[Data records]

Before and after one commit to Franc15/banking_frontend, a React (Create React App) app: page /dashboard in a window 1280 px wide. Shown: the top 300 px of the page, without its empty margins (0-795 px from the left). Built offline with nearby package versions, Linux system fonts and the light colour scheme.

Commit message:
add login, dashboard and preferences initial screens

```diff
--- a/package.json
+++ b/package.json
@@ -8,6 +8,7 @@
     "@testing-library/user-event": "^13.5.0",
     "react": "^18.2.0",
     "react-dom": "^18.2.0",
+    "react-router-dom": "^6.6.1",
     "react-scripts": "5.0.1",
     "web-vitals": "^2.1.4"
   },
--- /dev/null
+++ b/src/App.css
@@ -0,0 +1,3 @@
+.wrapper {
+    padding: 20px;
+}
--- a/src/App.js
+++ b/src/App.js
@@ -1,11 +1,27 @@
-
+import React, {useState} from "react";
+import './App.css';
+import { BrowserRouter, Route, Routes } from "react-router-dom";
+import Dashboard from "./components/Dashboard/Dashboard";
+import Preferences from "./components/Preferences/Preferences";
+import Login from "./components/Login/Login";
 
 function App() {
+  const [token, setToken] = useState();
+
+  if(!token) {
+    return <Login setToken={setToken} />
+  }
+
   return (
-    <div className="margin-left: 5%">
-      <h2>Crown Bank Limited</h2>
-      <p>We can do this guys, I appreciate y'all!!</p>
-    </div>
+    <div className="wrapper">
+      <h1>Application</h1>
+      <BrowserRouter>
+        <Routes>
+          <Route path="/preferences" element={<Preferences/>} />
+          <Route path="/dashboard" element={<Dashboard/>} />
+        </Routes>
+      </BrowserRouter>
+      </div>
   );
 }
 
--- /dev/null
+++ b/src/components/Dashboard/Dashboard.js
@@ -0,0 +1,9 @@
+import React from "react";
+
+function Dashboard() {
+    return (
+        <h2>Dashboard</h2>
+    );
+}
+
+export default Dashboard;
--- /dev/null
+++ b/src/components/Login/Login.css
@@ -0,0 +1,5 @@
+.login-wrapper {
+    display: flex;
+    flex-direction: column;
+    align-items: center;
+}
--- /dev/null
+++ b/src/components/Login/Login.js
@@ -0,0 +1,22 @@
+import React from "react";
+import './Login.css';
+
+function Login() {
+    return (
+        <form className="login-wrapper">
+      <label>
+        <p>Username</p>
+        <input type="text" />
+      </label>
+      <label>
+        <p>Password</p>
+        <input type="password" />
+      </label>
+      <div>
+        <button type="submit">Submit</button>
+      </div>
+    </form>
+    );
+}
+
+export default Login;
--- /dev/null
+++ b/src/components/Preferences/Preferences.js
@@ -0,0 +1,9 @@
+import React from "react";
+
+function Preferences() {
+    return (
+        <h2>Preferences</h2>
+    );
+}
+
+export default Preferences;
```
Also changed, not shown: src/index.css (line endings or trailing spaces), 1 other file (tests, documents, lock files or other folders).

...

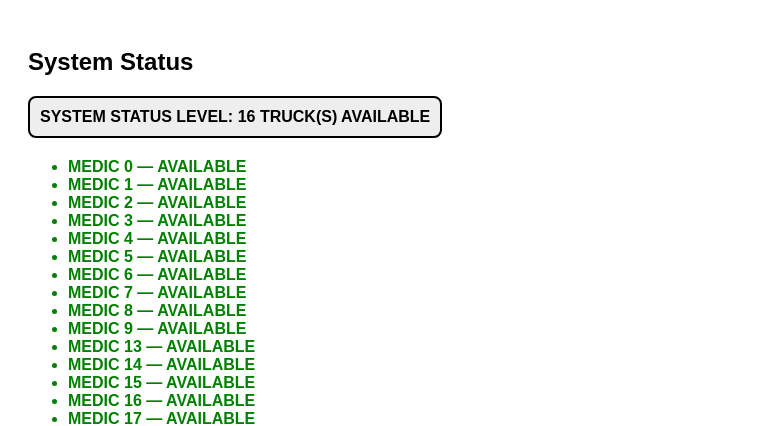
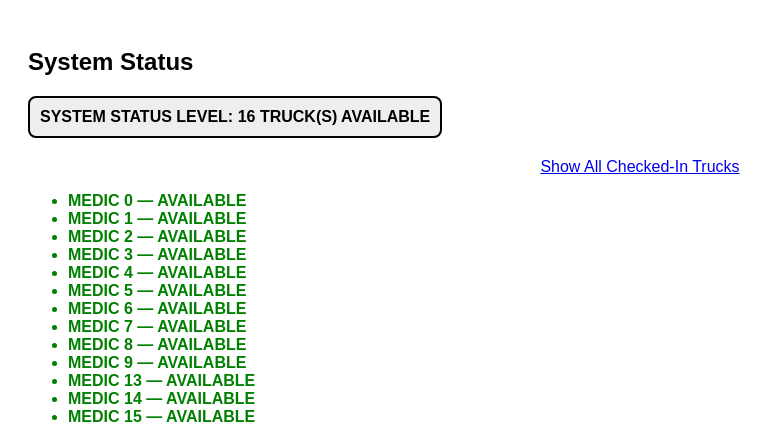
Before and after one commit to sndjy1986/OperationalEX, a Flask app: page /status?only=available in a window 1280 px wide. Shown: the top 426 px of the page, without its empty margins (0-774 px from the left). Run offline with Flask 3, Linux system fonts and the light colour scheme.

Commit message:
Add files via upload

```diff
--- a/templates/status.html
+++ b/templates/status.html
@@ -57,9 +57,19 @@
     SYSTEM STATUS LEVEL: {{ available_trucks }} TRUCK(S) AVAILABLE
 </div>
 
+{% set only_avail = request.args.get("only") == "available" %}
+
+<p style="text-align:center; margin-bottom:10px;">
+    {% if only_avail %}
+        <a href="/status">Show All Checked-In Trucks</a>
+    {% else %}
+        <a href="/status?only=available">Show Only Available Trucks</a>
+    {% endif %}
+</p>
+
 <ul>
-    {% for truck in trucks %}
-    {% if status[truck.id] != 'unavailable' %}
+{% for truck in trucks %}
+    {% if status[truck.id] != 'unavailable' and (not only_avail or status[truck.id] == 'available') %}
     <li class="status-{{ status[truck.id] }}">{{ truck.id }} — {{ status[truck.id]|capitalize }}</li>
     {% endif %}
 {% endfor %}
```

---

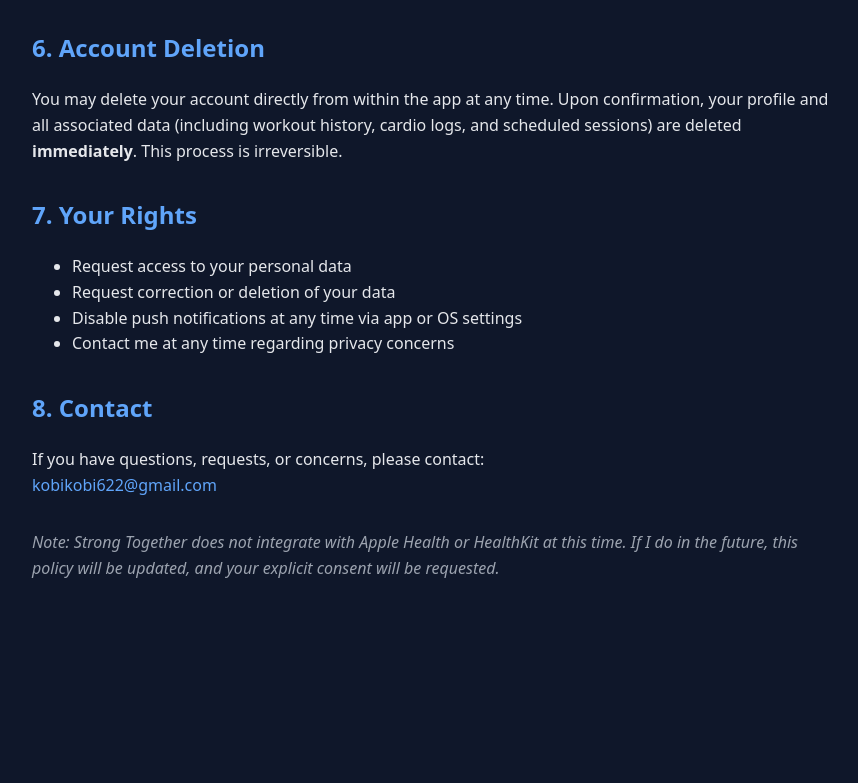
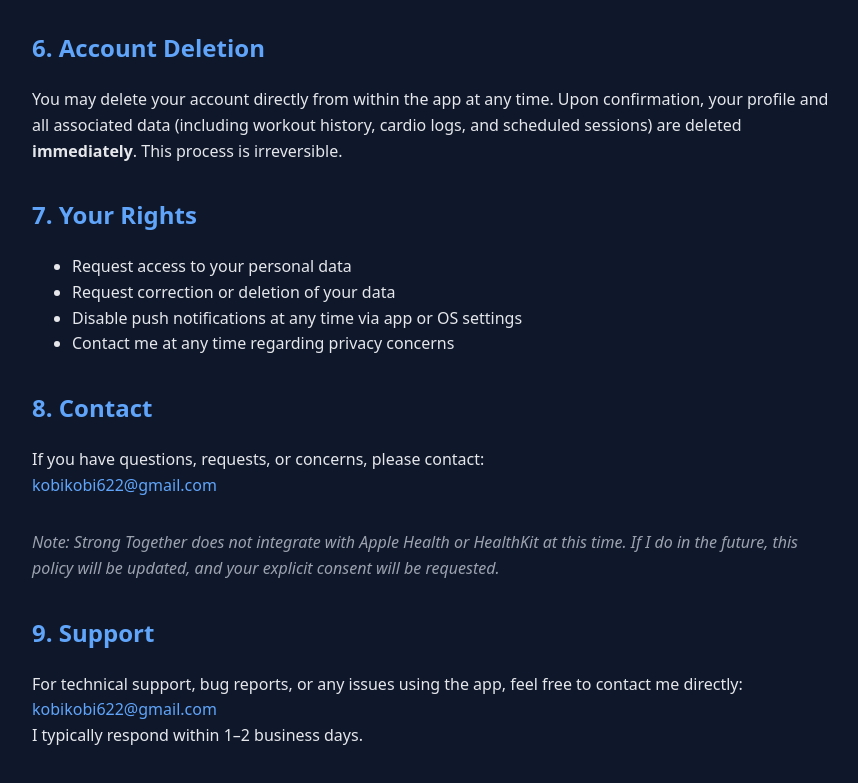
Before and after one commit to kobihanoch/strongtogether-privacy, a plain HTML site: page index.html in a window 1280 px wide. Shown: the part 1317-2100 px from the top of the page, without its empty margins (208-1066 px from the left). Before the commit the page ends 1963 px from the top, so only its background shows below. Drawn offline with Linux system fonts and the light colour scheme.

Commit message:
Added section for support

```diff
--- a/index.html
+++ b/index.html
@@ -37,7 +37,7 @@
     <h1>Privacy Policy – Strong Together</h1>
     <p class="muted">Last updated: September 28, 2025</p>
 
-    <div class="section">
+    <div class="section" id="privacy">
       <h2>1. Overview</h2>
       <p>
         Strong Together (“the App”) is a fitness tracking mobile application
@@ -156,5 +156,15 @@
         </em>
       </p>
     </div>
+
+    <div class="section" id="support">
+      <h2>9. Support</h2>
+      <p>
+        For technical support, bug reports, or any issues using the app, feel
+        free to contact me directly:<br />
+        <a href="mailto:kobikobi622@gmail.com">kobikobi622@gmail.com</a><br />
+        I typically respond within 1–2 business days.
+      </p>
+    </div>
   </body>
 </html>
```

### THE PROBLEM
Only lines that hold the string "Routes" belong in the answer, so copy every one of them from the records.

### SOLUTION
+import { BrowserRouter, Route, Routes } from "react-router-dom";
+        <Routes>
+        </Routes>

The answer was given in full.